**What is needed**
The entries follow. Copy every line in which "this" appears.

(Extracted records)
------
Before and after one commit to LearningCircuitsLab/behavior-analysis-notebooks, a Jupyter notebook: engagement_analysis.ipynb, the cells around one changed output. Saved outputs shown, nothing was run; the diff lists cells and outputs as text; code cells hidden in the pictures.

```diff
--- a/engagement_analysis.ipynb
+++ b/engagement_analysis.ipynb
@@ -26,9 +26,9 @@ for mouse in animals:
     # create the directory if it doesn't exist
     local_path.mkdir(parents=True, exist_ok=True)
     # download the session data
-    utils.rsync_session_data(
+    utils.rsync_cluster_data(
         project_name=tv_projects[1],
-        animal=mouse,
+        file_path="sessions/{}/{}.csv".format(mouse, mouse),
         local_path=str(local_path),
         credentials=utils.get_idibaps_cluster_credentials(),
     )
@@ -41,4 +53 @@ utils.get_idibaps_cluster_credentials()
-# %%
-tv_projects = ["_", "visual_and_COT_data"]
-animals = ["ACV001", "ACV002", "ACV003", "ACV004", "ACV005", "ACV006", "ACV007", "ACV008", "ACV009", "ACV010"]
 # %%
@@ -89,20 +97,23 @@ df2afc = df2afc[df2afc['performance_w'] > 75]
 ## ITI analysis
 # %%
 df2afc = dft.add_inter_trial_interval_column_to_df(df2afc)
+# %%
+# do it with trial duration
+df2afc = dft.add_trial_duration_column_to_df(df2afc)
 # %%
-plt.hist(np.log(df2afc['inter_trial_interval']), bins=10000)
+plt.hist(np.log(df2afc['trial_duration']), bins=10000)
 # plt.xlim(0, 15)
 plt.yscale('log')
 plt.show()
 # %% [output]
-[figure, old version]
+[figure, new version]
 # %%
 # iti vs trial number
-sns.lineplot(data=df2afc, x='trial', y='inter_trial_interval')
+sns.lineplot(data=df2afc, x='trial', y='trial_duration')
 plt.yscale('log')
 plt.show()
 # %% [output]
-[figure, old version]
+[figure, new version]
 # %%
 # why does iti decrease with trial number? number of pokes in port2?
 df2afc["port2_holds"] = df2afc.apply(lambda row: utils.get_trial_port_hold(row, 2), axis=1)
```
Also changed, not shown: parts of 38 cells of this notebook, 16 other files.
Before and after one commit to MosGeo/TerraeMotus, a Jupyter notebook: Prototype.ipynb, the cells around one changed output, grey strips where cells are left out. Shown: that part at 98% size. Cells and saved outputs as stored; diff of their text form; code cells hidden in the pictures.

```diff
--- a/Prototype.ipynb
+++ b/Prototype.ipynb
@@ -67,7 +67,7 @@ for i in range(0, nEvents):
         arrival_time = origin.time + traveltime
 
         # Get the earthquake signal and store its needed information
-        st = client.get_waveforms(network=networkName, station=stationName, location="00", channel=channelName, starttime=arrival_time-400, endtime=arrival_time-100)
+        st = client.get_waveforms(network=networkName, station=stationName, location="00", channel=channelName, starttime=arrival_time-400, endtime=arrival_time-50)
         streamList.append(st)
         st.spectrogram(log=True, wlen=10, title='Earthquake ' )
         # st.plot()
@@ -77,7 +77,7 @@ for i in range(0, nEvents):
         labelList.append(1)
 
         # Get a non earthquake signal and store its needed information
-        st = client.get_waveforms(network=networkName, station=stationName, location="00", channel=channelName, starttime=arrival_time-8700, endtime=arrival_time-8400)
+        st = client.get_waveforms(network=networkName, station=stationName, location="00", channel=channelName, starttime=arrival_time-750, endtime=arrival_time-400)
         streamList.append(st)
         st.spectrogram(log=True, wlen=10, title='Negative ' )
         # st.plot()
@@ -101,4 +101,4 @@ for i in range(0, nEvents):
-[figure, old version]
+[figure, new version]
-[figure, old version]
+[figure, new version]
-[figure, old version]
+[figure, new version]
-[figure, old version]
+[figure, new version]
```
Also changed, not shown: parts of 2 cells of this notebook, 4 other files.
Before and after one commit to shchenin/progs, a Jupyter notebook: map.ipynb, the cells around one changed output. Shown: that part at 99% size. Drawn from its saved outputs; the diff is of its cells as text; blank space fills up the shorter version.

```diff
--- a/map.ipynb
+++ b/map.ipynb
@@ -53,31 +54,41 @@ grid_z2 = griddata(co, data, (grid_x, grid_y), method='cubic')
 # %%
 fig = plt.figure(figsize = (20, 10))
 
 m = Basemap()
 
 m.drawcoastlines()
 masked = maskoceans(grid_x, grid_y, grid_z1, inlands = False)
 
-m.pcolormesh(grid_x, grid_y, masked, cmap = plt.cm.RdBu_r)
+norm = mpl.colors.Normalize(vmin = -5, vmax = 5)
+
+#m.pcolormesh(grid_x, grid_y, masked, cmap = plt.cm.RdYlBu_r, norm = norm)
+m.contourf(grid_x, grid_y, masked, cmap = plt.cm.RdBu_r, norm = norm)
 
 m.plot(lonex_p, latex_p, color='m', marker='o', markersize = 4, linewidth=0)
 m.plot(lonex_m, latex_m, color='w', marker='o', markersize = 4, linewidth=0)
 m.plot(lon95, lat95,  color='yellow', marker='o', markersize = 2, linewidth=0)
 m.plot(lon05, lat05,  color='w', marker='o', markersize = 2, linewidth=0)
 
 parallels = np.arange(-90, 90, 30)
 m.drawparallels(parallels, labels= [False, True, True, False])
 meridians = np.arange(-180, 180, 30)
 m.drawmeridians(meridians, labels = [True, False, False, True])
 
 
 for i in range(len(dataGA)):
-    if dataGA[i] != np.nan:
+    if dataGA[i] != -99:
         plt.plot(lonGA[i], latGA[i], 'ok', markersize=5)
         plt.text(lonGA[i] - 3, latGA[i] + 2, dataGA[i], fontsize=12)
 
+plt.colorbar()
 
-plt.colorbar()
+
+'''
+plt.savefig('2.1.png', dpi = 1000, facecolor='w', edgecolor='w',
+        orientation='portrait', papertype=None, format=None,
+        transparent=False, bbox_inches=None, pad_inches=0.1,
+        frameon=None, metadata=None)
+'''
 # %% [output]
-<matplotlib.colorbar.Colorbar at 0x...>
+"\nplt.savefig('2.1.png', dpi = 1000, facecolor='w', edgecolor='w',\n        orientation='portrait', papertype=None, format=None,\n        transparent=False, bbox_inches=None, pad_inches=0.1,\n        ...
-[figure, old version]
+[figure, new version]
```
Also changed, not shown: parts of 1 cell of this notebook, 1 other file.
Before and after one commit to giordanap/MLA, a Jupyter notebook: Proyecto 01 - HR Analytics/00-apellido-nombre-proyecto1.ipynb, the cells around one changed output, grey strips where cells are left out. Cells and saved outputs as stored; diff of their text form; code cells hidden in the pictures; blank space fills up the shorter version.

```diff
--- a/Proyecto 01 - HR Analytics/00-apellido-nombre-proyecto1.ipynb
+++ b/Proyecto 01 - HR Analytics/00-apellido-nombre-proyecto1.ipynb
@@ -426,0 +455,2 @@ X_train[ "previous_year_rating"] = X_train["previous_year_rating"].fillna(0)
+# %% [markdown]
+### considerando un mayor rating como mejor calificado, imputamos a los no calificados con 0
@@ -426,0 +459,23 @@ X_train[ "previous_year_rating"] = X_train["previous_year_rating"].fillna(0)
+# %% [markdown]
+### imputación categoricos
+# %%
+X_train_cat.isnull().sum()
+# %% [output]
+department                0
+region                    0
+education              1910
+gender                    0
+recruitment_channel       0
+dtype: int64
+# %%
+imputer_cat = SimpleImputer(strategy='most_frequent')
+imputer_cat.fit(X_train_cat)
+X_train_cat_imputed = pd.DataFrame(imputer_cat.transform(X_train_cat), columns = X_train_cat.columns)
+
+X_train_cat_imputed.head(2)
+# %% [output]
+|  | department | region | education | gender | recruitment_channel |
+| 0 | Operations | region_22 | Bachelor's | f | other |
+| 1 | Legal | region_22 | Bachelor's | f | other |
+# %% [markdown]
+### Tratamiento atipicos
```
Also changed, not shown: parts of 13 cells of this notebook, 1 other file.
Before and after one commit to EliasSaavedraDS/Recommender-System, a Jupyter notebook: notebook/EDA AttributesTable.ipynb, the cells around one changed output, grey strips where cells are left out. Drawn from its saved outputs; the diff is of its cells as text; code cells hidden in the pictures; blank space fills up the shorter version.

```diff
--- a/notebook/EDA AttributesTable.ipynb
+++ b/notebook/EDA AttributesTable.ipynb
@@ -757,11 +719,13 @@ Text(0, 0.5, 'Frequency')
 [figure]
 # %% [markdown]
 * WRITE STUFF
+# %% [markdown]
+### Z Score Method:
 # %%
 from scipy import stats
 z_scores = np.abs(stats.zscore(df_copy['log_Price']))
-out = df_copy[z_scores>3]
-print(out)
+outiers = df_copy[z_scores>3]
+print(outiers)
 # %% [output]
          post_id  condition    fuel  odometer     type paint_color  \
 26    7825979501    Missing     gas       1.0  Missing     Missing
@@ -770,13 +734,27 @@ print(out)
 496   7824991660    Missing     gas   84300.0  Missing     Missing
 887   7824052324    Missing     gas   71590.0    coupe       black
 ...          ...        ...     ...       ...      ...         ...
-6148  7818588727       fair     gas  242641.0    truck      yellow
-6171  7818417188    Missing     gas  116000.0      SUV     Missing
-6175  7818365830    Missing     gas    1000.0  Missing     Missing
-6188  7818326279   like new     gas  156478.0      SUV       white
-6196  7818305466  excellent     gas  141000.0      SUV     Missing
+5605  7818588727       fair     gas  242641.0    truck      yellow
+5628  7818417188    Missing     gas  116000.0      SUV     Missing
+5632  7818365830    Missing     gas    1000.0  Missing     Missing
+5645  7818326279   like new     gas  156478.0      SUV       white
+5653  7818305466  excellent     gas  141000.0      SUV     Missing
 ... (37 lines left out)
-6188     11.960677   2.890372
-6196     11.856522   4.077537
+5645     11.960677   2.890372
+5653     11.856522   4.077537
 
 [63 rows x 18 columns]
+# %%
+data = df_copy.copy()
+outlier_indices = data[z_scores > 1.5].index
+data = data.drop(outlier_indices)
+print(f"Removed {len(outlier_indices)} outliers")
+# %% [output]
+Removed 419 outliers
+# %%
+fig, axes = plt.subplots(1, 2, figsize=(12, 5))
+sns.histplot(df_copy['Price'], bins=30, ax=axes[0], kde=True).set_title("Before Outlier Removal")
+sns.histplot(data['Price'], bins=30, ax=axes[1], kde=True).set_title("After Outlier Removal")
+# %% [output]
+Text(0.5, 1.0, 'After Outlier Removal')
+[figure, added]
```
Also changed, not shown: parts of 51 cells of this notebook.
------
**Written answer**
Also changed, not shown: parts of 38 cells of this notebook, 16 other files.
Also changed, not shown: parts of 2 cells of this notebook, 4 other files.
Also changed, not shown: parts of 1 cell of this notebook, 1 other file.
Also changed, not shown: parts of 13 cells of this notebook, 1 other file.
Also changed, not shown: parts of 51 cells of this notebook.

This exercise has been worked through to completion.